My student stipend was US$1,650 per month. It was to cover food, transport, accommodation and books. Part of the challenge of studying away from home was to learn life skills and financial management. Therefore, I looked around for opportunities to make some extra money. After a stint selling Nascar racing jackets at the local flea market, I started a restaurant with my Arab friend Adam. We called it the Middle East Buffet and chose a striking palm tree logo for it. It was on the university boulevard and it was to be launched on September 13, 2001. Or was it?
Two hours after disaster struck on 9/11, Adam called me to ask how I was feeling.
"I'm OK, but I'm thinking of alternative options," I said. "This will cost us a little bit. We'll have to take down the signage and put up a new one changing 'Middle East' to 'Universal'."
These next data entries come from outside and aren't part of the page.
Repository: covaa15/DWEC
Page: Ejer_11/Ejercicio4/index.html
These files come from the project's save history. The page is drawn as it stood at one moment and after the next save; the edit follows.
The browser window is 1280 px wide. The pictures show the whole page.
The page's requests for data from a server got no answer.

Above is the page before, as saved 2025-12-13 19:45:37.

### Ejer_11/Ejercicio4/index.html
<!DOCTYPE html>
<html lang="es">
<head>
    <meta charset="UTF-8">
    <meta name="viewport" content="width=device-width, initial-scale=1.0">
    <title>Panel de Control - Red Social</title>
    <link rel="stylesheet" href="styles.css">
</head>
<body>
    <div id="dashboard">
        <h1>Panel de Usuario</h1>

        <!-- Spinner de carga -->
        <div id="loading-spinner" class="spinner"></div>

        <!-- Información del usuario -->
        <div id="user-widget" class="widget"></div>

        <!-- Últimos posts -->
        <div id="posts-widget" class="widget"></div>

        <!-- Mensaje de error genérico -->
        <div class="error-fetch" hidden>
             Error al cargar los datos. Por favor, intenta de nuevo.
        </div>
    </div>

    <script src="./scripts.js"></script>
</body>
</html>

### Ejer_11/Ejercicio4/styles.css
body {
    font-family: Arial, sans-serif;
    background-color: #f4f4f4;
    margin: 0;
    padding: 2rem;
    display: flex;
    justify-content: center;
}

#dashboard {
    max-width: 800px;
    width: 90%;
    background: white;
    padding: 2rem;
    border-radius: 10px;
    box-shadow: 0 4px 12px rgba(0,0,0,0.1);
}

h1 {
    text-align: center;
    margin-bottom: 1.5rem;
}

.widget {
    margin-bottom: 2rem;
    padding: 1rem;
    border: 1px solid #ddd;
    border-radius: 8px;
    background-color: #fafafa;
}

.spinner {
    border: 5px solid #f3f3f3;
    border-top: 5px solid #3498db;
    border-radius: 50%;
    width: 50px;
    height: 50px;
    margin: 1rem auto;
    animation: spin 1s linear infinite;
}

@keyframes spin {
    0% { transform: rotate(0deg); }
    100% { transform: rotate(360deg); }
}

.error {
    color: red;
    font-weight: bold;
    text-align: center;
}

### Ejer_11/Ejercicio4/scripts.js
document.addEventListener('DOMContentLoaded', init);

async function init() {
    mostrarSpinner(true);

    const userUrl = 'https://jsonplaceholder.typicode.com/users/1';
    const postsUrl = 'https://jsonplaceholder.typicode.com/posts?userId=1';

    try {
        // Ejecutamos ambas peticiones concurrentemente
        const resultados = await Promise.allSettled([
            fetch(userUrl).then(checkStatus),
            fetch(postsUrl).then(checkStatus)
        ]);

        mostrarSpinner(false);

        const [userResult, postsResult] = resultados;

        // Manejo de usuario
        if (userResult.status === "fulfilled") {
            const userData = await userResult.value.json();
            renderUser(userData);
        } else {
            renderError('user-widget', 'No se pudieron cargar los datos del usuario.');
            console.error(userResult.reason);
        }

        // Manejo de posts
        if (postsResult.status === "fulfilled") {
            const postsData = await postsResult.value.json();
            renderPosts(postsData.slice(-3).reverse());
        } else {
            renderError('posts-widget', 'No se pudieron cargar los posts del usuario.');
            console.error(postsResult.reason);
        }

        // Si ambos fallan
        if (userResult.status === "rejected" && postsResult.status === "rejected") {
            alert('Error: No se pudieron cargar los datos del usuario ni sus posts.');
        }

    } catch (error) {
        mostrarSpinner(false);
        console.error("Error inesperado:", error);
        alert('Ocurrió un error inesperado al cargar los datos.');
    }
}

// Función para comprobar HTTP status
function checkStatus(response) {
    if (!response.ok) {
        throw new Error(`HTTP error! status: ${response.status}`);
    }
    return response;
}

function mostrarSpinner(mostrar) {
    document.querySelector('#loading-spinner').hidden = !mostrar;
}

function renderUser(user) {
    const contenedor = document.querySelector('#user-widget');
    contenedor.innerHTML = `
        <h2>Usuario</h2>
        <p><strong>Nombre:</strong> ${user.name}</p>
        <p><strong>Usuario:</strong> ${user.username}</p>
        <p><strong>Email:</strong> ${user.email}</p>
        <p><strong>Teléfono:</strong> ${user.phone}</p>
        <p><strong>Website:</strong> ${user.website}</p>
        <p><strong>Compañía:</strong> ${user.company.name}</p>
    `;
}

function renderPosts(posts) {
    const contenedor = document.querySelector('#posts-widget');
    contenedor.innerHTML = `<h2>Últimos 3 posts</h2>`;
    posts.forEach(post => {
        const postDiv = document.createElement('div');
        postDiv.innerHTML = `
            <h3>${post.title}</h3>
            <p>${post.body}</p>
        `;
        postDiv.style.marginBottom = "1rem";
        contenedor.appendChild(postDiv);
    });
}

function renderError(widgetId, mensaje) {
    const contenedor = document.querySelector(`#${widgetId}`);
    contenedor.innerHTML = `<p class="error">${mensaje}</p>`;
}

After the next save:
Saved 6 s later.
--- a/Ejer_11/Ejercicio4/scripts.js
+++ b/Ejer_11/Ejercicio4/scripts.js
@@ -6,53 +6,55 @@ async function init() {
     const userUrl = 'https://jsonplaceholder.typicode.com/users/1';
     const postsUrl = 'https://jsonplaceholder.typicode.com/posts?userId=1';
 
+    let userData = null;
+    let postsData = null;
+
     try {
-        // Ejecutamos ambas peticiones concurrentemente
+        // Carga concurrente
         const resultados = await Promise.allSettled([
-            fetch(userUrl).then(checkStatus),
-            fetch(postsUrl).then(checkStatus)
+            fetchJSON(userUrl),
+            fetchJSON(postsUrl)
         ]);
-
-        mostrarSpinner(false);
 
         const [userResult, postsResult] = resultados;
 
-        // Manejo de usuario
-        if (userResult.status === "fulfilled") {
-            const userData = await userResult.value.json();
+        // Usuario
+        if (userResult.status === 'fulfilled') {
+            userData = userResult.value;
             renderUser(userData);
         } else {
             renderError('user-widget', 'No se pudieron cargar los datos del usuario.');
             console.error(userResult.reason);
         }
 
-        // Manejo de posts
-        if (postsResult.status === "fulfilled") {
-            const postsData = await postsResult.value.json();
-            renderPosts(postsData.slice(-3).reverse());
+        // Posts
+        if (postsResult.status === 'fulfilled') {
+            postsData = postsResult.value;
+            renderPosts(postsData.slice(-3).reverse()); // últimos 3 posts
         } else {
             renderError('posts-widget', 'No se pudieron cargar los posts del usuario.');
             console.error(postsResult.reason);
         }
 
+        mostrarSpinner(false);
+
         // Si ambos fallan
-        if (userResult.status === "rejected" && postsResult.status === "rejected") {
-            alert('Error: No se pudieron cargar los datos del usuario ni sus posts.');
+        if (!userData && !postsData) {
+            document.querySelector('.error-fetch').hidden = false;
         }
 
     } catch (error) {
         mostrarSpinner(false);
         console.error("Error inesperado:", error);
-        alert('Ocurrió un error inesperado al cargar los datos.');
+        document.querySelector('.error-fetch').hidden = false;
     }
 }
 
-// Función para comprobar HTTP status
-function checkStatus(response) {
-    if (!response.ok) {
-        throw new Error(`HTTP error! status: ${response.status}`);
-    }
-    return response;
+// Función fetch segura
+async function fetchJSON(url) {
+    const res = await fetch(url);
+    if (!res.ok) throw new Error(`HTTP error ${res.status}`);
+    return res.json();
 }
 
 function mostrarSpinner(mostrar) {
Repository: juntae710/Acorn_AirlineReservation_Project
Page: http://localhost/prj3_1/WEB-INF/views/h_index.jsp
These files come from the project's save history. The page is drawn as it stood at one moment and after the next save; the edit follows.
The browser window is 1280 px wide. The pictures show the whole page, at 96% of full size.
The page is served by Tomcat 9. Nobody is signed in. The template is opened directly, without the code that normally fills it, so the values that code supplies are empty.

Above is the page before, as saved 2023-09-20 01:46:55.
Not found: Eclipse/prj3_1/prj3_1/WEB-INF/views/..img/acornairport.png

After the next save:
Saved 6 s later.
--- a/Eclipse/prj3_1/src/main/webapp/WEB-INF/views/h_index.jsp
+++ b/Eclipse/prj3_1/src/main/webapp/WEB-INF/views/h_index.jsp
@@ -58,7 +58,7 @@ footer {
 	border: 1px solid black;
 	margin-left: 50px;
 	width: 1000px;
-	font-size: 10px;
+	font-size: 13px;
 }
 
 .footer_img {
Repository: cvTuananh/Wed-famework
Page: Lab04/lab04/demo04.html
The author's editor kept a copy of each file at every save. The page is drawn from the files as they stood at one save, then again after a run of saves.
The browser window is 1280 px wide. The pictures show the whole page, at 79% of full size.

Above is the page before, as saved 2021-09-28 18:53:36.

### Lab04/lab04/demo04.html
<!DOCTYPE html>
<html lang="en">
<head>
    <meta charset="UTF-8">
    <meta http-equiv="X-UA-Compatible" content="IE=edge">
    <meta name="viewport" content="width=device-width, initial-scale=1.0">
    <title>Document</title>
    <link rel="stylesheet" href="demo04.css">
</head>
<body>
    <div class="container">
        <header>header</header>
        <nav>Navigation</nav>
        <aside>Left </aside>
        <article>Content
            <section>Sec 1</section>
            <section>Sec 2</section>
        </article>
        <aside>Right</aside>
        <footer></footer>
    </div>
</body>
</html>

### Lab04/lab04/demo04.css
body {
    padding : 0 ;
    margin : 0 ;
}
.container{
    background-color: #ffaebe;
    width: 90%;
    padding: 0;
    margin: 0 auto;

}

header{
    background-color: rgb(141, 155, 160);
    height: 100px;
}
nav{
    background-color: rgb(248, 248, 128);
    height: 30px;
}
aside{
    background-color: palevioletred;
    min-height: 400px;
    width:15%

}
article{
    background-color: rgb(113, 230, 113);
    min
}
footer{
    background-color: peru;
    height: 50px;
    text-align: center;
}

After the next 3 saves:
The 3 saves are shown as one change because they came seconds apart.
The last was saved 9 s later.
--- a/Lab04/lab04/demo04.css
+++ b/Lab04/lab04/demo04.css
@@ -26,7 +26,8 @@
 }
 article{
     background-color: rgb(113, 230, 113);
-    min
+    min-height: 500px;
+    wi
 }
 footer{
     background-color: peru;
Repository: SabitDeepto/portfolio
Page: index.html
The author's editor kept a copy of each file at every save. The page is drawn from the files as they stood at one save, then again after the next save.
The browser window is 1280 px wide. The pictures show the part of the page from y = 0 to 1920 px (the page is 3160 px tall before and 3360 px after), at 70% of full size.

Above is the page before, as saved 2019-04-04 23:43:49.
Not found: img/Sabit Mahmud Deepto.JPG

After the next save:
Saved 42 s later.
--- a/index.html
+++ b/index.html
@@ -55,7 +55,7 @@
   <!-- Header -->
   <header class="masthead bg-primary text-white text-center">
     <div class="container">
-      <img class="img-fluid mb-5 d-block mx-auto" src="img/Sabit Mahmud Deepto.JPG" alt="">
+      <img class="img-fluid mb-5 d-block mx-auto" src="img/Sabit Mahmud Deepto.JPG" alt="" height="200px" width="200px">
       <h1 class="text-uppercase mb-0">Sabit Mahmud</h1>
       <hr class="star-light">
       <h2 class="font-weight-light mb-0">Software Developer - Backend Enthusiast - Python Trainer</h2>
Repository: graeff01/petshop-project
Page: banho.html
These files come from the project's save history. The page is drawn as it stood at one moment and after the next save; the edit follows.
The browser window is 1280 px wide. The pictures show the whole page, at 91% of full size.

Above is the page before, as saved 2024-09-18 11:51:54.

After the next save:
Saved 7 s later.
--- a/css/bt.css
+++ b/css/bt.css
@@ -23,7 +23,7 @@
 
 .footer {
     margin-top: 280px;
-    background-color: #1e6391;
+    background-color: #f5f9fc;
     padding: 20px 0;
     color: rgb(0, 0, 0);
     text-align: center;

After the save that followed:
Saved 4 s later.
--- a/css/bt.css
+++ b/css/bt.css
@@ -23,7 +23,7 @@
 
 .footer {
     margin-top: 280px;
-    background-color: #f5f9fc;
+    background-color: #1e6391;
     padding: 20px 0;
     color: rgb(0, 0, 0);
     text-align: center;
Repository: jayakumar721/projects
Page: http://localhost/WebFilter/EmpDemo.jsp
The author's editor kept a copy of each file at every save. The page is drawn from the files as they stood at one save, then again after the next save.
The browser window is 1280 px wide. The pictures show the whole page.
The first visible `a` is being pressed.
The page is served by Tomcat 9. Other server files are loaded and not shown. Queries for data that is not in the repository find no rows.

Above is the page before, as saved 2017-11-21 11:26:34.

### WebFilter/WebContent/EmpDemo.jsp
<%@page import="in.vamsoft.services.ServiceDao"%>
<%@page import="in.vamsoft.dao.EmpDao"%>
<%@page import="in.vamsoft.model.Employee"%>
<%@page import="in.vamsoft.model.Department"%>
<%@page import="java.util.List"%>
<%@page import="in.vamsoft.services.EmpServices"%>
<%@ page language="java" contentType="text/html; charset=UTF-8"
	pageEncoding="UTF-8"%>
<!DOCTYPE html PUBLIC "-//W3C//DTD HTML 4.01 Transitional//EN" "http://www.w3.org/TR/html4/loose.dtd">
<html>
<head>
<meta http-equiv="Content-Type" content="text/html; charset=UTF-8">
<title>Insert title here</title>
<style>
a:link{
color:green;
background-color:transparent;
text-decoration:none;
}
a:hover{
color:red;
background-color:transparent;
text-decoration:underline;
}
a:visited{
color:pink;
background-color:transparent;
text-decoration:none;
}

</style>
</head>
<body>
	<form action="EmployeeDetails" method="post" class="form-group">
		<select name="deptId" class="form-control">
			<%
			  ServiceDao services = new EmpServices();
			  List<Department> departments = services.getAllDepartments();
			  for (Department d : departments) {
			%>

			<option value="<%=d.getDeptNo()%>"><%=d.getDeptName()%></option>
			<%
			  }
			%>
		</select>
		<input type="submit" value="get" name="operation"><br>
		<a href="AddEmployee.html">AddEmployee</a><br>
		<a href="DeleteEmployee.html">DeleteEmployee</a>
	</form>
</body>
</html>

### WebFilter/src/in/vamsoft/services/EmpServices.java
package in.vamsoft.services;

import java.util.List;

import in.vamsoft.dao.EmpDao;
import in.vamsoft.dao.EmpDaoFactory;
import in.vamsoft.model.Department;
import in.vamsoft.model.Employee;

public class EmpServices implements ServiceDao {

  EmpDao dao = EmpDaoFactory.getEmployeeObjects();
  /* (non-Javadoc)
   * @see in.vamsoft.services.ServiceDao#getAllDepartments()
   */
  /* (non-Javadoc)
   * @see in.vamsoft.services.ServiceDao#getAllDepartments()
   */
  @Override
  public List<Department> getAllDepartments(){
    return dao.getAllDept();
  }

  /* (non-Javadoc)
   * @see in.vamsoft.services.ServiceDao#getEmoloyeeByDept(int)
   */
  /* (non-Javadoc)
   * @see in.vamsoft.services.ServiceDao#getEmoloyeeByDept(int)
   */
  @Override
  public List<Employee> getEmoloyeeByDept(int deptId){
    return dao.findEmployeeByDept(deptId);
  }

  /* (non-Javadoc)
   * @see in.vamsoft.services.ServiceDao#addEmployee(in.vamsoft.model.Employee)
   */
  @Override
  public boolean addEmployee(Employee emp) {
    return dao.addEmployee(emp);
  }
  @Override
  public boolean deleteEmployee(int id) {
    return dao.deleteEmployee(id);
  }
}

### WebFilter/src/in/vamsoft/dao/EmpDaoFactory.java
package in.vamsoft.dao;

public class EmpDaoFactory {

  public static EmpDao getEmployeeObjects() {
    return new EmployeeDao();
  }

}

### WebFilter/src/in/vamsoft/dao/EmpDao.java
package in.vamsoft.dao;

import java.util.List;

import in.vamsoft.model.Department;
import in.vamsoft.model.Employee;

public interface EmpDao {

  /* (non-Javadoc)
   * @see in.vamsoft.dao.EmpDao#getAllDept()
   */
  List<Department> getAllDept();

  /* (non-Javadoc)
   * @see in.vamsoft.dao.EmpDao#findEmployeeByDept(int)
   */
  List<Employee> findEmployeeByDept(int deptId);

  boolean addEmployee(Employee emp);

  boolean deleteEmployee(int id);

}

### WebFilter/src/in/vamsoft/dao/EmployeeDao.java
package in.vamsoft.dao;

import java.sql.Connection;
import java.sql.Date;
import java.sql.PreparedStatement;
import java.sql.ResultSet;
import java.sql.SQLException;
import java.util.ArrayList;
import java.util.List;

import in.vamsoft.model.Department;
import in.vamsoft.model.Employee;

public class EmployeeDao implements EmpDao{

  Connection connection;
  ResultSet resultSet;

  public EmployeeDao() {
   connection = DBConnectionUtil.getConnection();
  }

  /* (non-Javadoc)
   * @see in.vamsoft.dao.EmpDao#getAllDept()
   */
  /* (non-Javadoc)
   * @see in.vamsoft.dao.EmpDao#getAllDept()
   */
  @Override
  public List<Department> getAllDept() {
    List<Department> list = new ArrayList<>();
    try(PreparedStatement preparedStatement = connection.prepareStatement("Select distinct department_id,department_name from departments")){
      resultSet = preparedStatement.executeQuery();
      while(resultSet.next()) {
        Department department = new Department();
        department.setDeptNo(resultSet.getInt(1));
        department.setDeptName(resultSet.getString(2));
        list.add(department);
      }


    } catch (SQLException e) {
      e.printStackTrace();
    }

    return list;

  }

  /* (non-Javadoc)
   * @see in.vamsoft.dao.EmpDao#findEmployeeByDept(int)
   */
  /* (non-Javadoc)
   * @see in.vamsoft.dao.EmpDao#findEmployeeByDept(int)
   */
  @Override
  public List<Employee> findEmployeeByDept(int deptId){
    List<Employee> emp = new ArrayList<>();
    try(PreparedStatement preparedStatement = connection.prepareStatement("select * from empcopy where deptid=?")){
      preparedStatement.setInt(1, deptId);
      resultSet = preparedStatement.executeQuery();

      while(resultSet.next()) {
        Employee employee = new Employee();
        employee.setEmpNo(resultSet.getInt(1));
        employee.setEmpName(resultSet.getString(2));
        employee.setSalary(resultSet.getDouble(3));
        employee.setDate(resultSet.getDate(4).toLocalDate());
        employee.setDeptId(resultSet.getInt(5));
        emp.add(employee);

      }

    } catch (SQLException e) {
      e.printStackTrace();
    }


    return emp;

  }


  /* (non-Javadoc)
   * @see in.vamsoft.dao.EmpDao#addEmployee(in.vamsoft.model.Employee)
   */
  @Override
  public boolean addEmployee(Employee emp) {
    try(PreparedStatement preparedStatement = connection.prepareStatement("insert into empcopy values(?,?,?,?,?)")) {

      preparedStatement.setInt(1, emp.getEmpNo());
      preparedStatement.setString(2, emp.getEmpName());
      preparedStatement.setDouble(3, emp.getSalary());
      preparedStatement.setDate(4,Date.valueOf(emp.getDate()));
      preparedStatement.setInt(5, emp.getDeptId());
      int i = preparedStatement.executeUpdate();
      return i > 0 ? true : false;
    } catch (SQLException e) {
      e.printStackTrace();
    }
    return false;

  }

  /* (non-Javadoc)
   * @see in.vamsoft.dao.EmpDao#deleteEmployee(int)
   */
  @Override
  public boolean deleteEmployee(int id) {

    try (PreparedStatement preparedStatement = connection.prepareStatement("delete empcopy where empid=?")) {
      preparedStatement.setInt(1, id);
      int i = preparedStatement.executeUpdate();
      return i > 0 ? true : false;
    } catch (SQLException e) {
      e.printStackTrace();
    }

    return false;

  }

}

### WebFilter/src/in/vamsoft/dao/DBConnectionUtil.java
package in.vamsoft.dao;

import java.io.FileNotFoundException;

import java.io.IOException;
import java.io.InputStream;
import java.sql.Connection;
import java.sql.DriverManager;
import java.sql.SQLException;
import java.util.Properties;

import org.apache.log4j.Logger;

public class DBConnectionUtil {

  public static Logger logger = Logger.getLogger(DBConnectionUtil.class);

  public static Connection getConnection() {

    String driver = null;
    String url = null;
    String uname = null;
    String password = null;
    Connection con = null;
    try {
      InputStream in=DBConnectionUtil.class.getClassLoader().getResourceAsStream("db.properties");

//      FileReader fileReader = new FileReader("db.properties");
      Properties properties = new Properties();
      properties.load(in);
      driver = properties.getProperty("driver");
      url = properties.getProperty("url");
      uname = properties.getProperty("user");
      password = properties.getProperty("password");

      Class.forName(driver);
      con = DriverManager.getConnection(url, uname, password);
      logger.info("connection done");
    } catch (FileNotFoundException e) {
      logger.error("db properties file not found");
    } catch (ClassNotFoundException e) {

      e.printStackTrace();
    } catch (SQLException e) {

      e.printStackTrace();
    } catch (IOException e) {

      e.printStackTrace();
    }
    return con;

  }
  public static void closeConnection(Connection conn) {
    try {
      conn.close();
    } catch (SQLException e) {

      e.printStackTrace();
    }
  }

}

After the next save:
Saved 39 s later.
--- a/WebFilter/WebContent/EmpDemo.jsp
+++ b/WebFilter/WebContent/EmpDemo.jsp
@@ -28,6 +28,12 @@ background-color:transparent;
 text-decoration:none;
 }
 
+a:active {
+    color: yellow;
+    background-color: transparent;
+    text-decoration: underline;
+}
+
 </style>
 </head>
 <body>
Although what happened was tragic, it prompted me to think out of the box. Was I emotionally and financially affected? Big time. But I had to believe in me. Instead of opening on September 13, we opened on October 3. And instead of an Arabian buffet we devised a theme in which the menu, service and atmosphere were all coordinated according to the region from which we were serving food that week.
Close friends from different countries stopped by to share recipes from their home countries and offer tips on dress and ambience.
We had a lot of fun, and expanded into catering and banqueting as well. Due to the additional streams of income, the restaurant was close to breaking even within three months. From there, we didn't make that much money, but at least we didn't go under.
When I returned to Abu Dhabi a year later, I roped in a business partner who ran the restaurant on a day-to-day basis. I was still involved, but it was difficult to contribute from overseas, so I sold it.